End Times News Update
Sign: Believers Persecuted
Scripture: Matthew 24:8
News Source: NBC News
Egypt issues arrest warrants for Terry Jones, Coptic Christians over
By NBC News staff and wire services
Egyptian authorities on Tuesday ordered the arrest of seven Egyptian
Coptic Christians and a U.S. pastor for alleged involvement in the
production of an anti-Islam video tied to protests across the Middle
East and North Africa, the BBC reported.
The seven Egyptians — one woman and seven men — and Florida Pastor
Terry Jones will be tried by a criminal court on charges of “insulting
the Islamic religion, insulting the prophet and inciting sectarian
strife,” in the “Innocence of Muslims” film made in California, the
BBC reported, citing Egypt’s public prosecutor.
The seven Copts to be tried include Elia Basseley, who the prosecutor
said is also known as Nakoula Basseley Nakoula. The 55-year-old,
widely linked to the film, has been interviewed by U.S. federal
officers probing possible probation violations. Also named was

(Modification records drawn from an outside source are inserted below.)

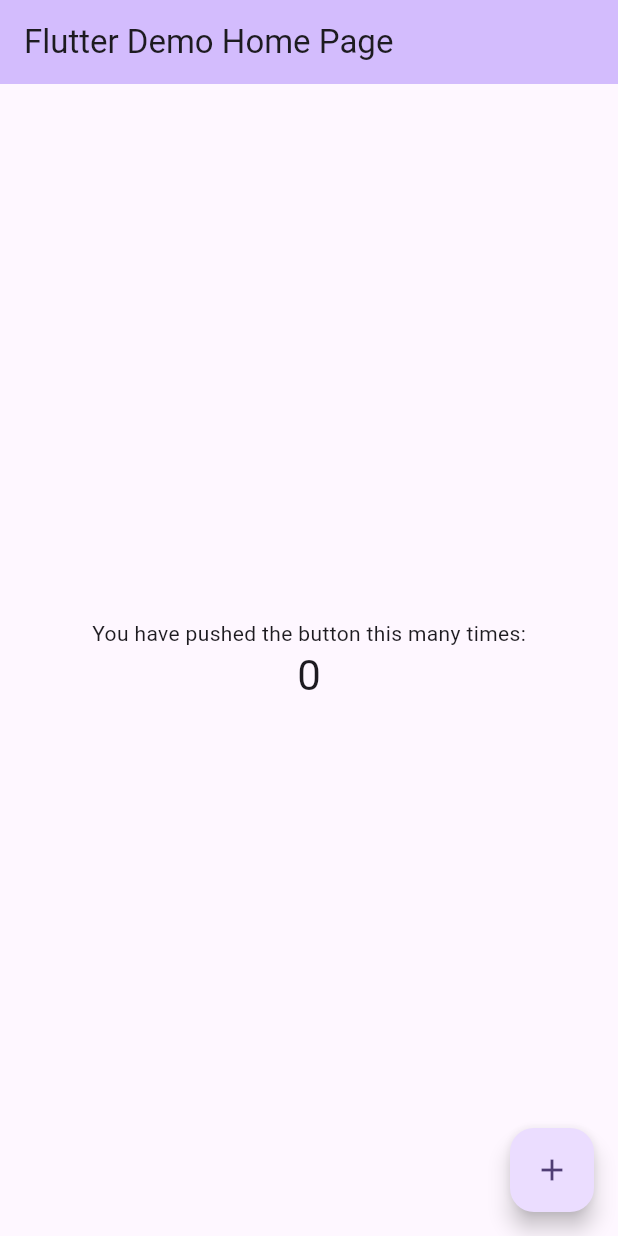
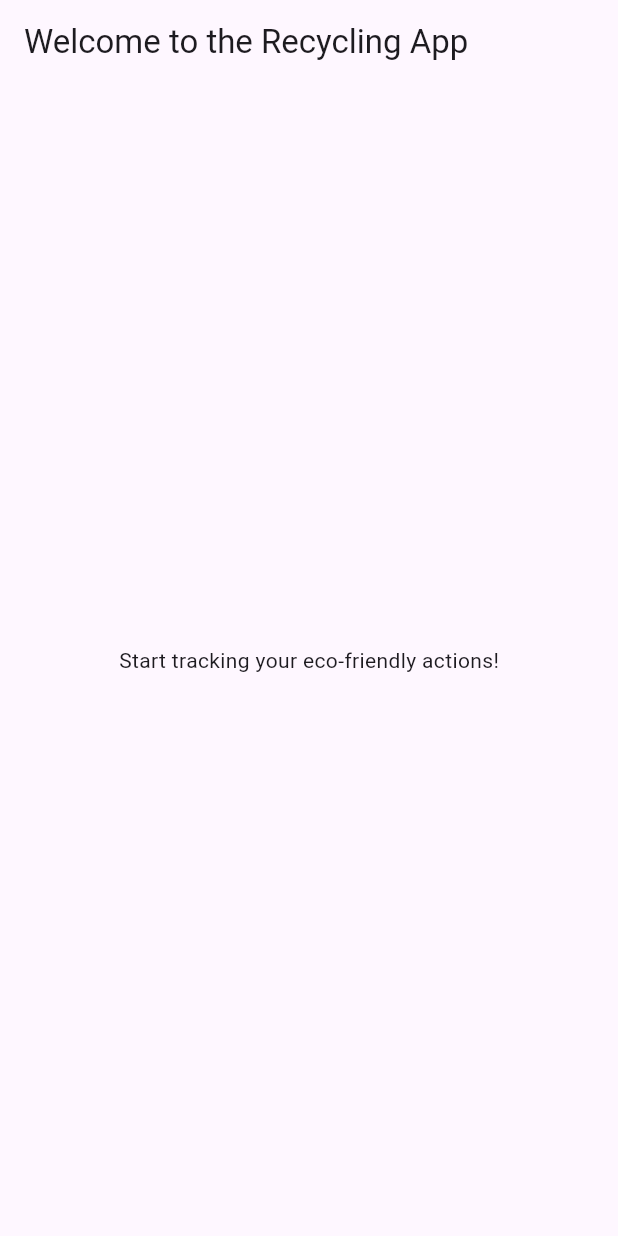
Before and after one commit to Modi08/recyclingapp, a Flutter app: the screen it shows after launch, on a phone screen of 412 x 824 dp. Run offline on Flutter 3.47's test engine with Material 3 defaults, Android fonts, the phone set to English and light mode, and no system bars.

Commit message:
deleted a test file/widget

```diff
--- a/lib/main.dart
+++ b/lib/main.dart
@@ -1,125 +1,30 @@
 import 'package:flutter/material.dart';
 
 void main() {
-  runApp(const MyApp());
+  runApp(RecyclingApp());
 }
 
-class MyApp extends StatelessWidget {
-  const MyApp({super.key});
-
-  // This widget is the root of your application.
+class RecyclingApp extends StatelessWidget {
   @override
   Widget build(BuildContext context) {
     return MaterialApp(
-      title: 'Flutter Demo',
-      theme: ThemeData(
-        // This is the theme of your application.
-        //
-        // TRY THIS: Try running your application with "flutter run". You'll see
-        // the application has a purple toolbar. Then, without quitting the app,
-        // try changing the seedColor in the colorScheme below to Colors.green
-        // and then invoke "hot reload" (save your changes or press the "hot
-        // reload" button in a Flutter-supported IDE, or press "r" if you used
-        // the command line to start the app).
-        //
-        // Notice that the counter didn't reset back to zero; the application
-        // state is not lost during the reload. To reset the state, use hot
-        // restart instead.
-        //
-        // This works for code too, not just values: Most code changes can be
-        // tested with just a hot reload.
-        colorScheme: ColorScheme.fromSeed(seedColor: Colors.deepPurple),
-        useMaterial3: true,
-      ),
-      home: const MyHomePage(title: 'Flutter Demo Home Page'),
+      title: 'Recycling App',
+      theme: ThemeData(primarySwatch: Colors.green),
+      home: HomeScreen(),
     );
   }
 }
 
-class MyHomePage extends StatefulWidget {
-  const MyHomePage({super.key, required this.title});
-
-  // This widget is the home page of your application. It is stateful, meaning
-  // that it has a State object (defined below) that contains fields that affect
-  // how it looks.
-
-  // This class is the configuration for the state. It holds the values (in this
-  // case the title) provided by the parent (in this case the App widget) and
-  // used by the build method of the State. Fields in a Widget subclass are
-  // always marked "final".
-
-  final String title;
-
-  @override
-  State<MyHomePage> createState() => _MyHomePageState();
-}
-
-class _MyHomePageState extends State<MyHomePage> {
-  int _counter = 0;
-
-  void _incrementCounter() {
-    setState(() {
-      // This call to setState tells the Flutter framework that something has
-      // changed in this State, which causes it to rerun the build method below
-      // so that the display can reflect the updated values. If we changed
-      // _counter without calling setState(), then the build method would not be
-      // called again, and so nothing would appear to happen.
-      _counter++;
-    });
-  }
-
+class HomeScreen extends StatelessWidget {
   @override
   Widget build(BuildContext context) {
-    // This method is rerun every time setState is called, for instance as done
-    // by the _incrementCounter method above.
-    //
-    // The Flutter framework has been optimized to make rerunning build methods
-    // fast, so that you can just rebuild anything that needs updating rather
-    // than having to individually change instances of widgets.
     return Scaffold(
       appBar: AppBar(
-        // TRY THIS: Try changing the color here to a specific color (to
-        // Colors.amber, perhaps?) and trigger a hot reload to see the AppBar
-        // change color while the other colors stay the same.
-        backgroundColor: Theme.of(context).colorScheme.inversePrimary,
-        // Here we take the value from the MyHomePage object that was created by
-        // the App.build method, and use it to set our appbar title.
-        title: Text(widget.title),
+        title: Text('Welcome to the Recycling App'),
       ),
       body: Center(
-        // Center is a layout widget. It takes a single child and positions it
-        // in the middle of the parent.
-        child: Column(
-          // Column is also a layout widget. It takes a list of children and
-          // arranges them vertically. By default, it sizes itself to fit its
-          // children horizontally, and tries to be as tall as its parent.
-          //
-          // Column has various properties to control how it sizes itself and
-          // how it positions its children. Here we use mainAxisAlignment to
-          // center the children vertically; the main axis here is the vertical
-          // axis because Columns are vertical (the cross axis would be
-          // horizontal).
-          //
-          // TRY THIS: Invoke "debug painting" (choose the "Toggle Debug Paint"
-          // action in the IDE, or press "p" in the console), to see the
-          // wireframe for each widget.
-          mainAxisAlignment: MainAxisAlignment.center,
-          children: <Widget>[
-            const Text(
-              'You have pushed the button this many times:',
-            ),
-            Text(
-              '$_counter',
-              style: Theme.of(context).textTheme.headlineMedium,
-            ),
-          ],
-        ),
+        child: Text('Start tracking your eco-friendly actions!'),
       ),
-      floatingActionButton: FloatingActionButton(
-        onPressed: _incrementCounter,
-        tooltip: 'Increment',
-        child: const Icon(Icons.add),
-      ), // This trailing comma makes auto-formatting nicer for build methods.
     );
   }
 }
```
Also changed, not shown: 1 other file.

U.S.-based Morris Sadek, who has said he promoted the film that
provoked outrage in the Muslim world.
Jones, who angered Muslims in 2010 by threatening to burn the Quran,
also is accused for supporting the film.
The connection of the other five Copts accused in the case, who were
not identified, to the film was unclear.
The public prosecutor said in a statement that convictions could be
punishable by death and called for the seven Copts and Jones to be
handed over to Egypt. The statement did not say in which the countries
the Copts were.
A judicial source said two Egyptian lawyers had raised the suit with
the public prosecutor, who referred the case to a criminal court on
Tuesday. The court will set a date for the trial, the source added.
Anger at the film has stretched across the Middle East, Asia and
Africa. In several cities, protesters attacked U.S. embassies, blaming
America for the video. In Egypt, protesters clambered over the embassy
wall in Cairo and tore down the U.S. flag, and clashed with police in
streets nearby for four days.
For many Muslims, any depiction of the Prophet Muhammad is blasphemy,
let alone one deemed insulting. The crude film portrayed the Prophet
as a womanizer, thug and child molester. Clips circulated on the
Internet for weeks.
The U.S. government has called the film disgusting and reprehensible,
but said it could not act against it as that would violate freedom of
expression. Egypt has urged Washington to take legal steps against
those insulting religion.
Sadek, who heads a group called the National American Coptic Assembly,
told Reuters last week that he promoted the film to highlight
discrimination toward Copts in Egypt, a reference to some opening
scenes of the film about that issue.
Speaking from the United States, he also said he was sorry about the
death of the U.S. ambassador and three other Americans in Libya in an
assault on the Benghazi consulate, but added anyone who objected to
the film should do so peacefully.
The seven Copts and Jones will also be tried over accusations they
sought to divide Egypt, where about 10 percent of the 83 million
population is Christian.
Christians in the country have long complained about discrimination in
the workplace and laws such as those that make it harder to build a
church than a mosque. Egypt’s new Islamist president, Mohamed Mursi,
has pledged to treat all Egyptians fairly.
Egypt’s Coptic Orthodox church condemned insults to Islam and
condemned some Copts abroad who they say financed the film.
Highlighting how Egypt’s judiciary deals with such cases, a Copt in
the Sohag region south of Cairo was jailed for six years on Tuesday,
three of them for insulting the prophet and Islam, the state news
Bishoi Kameel, an English teacher, was convicted for publishing
pictures deemed offensive to the prophet on Facebook. He was also
convicted and sentenced for insulting the president and another